Gordon Brown’s apparent decision to ignore the pleas of grassroots sport in his pre-Budget report renege on a specific pledge the Chancellor made to the public only weeks ago, according to sport and recreation’s umbrella body, CCPR.

In an article written by the Chancellor in the Daily Mail on October 25, Brown explicitly promised to use today’s report to concentrate more of the Government’s time and resources on sport, particularly amongst children.

The article, unveiling the Chancellor’s new “vision for increasing young people’s participation in sport by 2012”, outlined how he would “set out in the pre-budget report how we can do better with a new focus on sports and fitness for our nation's children.” However, in his announcement at the Dispatch Box this afternoon, sport came off third best to consideration of other matters, including children’s toys and film piracy.

The absence of an announcement will come as a great disappointment to those working within grassroots and community sport, whose governing bodies are keen to make the most of the opportunities the build-up to the London’s Olympic in 2012 will present. They saw the pre-Budget report as a chance for the Government to re-establish its community sport credentials by providing the investment that many believe is necessary to get more people into active lifestyles on the back of the Games.

Tim Lamb, CCPR Chief Executive, expressed dismay at what he views as a missed opportunity after CCPR had lobbied over recent months for a number of specific fiscal reforms for the sector:

“We keep on hearing that ministers are committed to sport and recreation, but where is the evidence? This was a golden opportunity for the Chancellor to put his money where his mouth is – we heard a lot about the healthy state of the Exchequer’s coffers but nothing about how he is going to make the most of the chance the Olympics give us to get more people into sport and physical recreation to improve the health of the nation.

“But today is more than a missed opportunity - it is also a broken promise. Gordon Brown made a specific and public pledge to address this issue only a few weeks ago but now it seems it has slipped his mind altogether. There are only six Budgets between now and the Olympics and each one that passes without any new investment in community sport is an indictment of ministers’ commitment to use the Games as an inspiration to the public.

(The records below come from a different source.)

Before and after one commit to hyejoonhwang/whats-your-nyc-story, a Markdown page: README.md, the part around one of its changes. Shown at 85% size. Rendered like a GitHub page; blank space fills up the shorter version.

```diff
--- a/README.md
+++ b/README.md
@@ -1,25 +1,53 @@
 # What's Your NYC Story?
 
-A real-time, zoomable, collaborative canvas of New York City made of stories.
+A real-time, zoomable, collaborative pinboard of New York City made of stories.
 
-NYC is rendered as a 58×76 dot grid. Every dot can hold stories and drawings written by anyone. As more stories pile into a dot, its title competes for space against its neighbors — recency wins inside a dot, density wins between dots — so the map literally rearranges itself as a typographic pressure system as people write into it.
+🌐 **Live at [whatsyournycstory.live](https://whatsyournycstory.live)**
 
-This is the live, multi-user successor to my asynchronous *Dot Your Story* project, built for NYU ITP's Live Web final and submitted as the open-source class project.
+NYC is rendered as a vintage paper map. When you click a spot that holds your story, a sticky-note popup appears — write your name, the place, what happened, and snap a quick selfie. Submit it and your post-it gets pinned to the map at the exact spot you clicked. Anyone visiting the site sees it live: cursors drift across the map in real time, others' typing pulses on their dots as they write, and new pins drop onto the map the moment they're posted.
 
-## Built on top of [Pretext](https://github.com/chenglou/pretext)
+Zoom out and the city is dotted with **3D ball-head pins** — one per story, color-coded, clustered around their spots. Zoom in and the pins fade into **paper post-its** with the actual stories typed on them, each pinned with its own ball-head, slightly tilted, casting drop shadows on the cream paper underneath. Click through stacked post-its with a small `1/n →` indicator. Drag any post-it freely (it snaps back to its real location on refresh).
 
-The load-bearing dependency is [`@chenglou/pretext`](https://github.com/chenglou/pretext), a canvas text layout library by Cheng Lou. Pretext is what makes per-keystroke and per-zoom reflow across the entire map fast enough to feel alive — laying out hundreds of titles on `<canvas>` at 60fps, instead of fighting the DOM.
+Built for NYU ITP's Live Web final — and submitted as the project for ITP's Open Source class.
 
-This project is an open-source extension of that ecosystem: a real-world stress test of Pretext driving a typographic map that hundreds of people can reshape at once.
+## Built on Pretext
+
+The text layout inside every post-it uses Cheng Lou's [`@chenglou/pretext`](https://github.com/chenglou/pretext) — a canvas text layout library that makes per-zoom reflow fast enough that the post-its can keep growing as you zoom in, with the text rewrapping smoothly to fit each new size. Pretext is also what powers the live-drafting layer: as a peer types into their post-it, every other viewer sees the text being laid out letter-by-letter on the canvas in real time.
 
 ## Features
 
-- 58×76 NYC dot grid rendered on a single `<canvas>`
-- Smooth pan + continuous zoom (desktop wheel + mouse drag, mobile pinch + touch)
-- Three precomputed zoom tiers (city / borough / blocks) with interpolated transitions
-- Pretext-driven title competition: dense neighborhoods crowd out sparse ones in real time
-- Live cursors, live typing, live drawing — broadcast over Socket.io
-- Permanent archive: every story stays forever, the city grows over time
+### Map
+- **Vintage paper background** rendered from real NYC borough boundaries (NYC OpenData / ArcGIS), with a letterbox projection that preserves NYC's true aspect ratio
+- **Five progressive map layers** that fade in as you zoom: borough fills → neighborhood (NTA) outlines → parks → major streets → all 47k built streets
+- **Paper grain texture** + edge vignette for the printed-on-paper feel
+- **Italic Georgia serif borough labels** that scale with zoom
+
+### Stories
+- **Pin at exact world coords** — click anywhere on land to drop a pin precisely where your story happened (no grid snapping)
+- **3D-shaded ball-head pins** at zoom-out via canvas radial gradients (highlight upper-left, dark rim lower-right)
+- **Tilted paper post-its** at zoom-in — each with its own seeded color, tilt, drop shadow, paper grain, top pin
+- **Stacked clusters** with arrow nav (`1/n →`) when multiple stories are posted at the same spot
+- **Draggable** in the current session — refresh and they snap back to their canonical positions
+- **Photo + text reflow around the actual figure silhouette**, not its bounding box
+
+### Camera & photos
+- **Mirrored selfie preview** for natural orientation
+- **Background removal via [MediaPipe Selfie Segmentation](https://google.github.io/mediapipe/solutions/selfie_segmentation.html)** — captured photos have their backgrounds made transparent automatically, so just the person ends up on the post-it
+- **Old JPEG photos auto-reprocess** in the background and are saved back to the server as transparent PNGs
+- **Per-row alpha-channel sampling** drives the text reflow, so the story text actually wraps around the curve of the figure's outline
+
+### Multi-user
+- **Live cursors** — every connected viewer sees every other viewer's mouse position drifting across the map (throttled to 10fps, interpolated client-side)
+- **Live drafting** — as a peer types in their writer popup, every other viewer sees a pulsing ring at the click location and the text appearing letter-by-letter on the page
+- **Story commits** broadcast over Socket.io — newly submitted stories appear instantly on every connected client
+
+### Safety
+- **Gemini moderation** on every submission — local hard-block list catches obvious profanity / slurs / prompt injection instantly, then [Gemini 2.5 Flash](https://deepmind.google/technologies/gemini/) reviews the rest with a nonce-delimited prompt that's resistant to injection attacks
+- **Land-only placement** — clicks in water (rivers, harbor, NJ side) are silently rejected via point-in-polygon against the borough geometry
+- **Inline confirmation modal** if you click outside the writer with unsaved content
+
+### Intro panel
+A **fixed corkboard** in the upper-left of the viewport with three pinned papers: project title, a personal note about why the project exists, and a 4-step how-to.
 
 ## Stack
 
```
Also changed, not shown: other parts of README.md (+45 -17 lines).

“Amongst all the feuding about Olympic budgets and cost over-runs it seems that the word ‘sport’  has been almost completely forgotten.”